Except for a handful of newer automobiles belonging to diplomats, no American cars have been shipped to Cuba since 1960, when the Eisenhower administration imposed a ban on all U.S. exports to the island following Fidel Castro’s rise to power
Favorite thing: Since the embargo has been in place many cuban's have resorted to repairing and maintaining their old 1950's automobiles. It makes for a trip back into history, Happy Day's or something similar comes to mind.
Favorite thing: Perhaps Havana is the only place where you can see old American cars in front of a Spanish colonial style house. Only the exterior of many of these cars from the 50s and 60s is originial, the parts and engine are possibly made in Russia or homemade! You can ride in one of them, as many are taxis.
The old American cars in Havana (and in Cuba) are fascinating - it's like a time trip. Some of them are rusty, but others are meticulously maintained.
Fondest memory: These guys were so friendly when they saw I wanted to take a picture of their beautiful car.
See the buildings and the old cars. Spanish colonial times gave one legacy and the American colonial times gave the other.
The cars are fabulous and quite rare in the world today. It's next to impossible to buy one as a foreigner and take it home, such a shame!
Havana is one of the few places you can go in the Western Hemisphere that hasn't been influenced heavily by North American culture. Ever since Kennedy but trade restrictions in place, Cuba has had very few imports.

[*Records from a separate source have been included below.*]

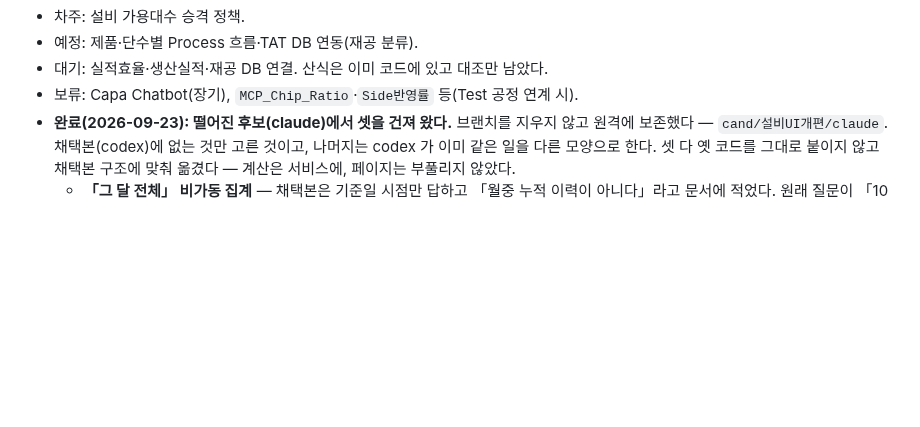
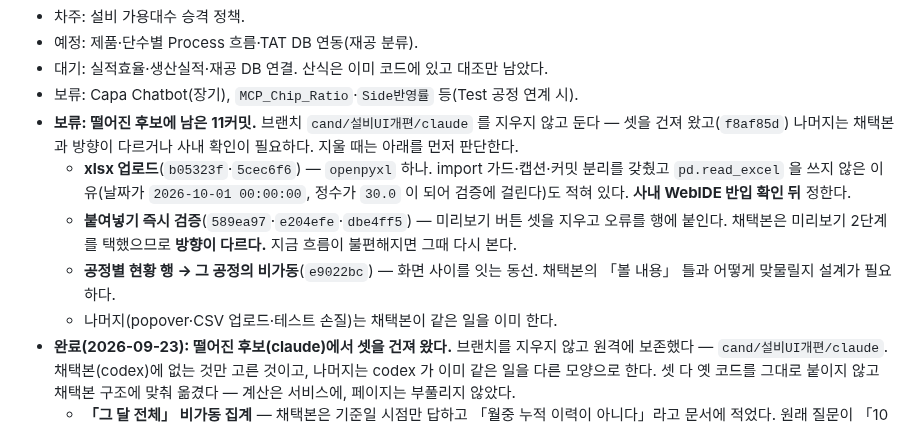
Before and after one commit to ddigle/streamlit_Capa_Simulation, a Markdown page: docs/TODO.md, the part around the change. Drawn GitHub-style; blank space fills up the shorter version.

```diff
--- a/docs/TODO.md
+++ b/docs/TODO.md
@@ -1839,6 +1839,18 @@ uv run --no-sync python scripts/inspect_wf_division.py
 - 예정: 제품·단수별 Process 흐름·TAT DB 연동(재공 분류).
 - 대기: 실적효율·생산실적·재공 DB 연결. 산식은 이미 코드에 있고 대조만 남았다.
 - 보류: Capa Chatbot(장기), `MCP_Chip_Ratio`·`Side반영률` 등(Test 공정 연계 시).
+- **보류: 떨어진 후보에 남은 11커밋.** 브랜치 `cand/설비UI개편/claude` 를 지우지 않고
+  둔다 — 셋을 건져 왔고(`f8af85d`) 나머지는 채택본과 방향이 다르거나 사내 확인이
+  필요하다. 지울 때는 아래를 먼저 판단한다.
+  - **xlsx 업로드**(`b05323f`·`5cec6f6`) — `openpyxl` 하나. import 가드·캡션·커밋
+    분리를 갖췄고 `pd.read_excel` 을 쓰지 않은 이유(날짜가 `2026-10-01 00:00:00`,
+    정수가 `30.0` 이 되어 검증에 걸린다)도 적혀 있다. **사내 WebIDE 반입 확인 뒤** 정한다.
+  - **붙여넣기 즉시 검증**(`589ea97`·`e204efe`·`dbe4ff5`) — 미리보기 버튼 셋을 지우고
+    오류를 행에 붙인다. 채택본은 미리보기 2단계를 택했으므로 **방향이 다르다.** 지금
+    흐름이 불편해지면 그때 다시 본다.
+  - **공정별 현황 행 → 그 공정의 비가동**(`e9022bc`) — 화면 사이를 잇는 동선. 채택본의
+    「볼 내용」 틀과 어떻게 맞물릴지 설계가 필요하다.
+  - 나머지(popover·CSV 업로드·테스트 손질)는 채택본이 같은 일을 이미 한다.
 - **완료(2026-09-23): 떨어진 후보(claude)에서 셋을 건져 왔다.** 브랜치를 지우지 않고 원격에
   보존했다 — `cand/설비UI개편/claude`. 채택본(codex)에 없는 것만 고른 것이고, 나머지는
   codex 가 이미 같은 일을 다른 모양으로 한다. 셋 다 옛 코드를 그대로 붙이지 않고 채택본
```
Also changed, not shown: AGENTS.md (+1 -3 lines), docs/task_equipment_ui_2026-09-22.md (deleted, +0 -152 lines).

This is very evident just be looking at all the cars people drive.
Fondest memory: Seeing all the old chevs driving around!
This car looks like a red whale, it's amazing.
Fondest memory: Actually, being in Havana is like really being in the Buena Vista Social Club film - and the classic cars just add to this feeling.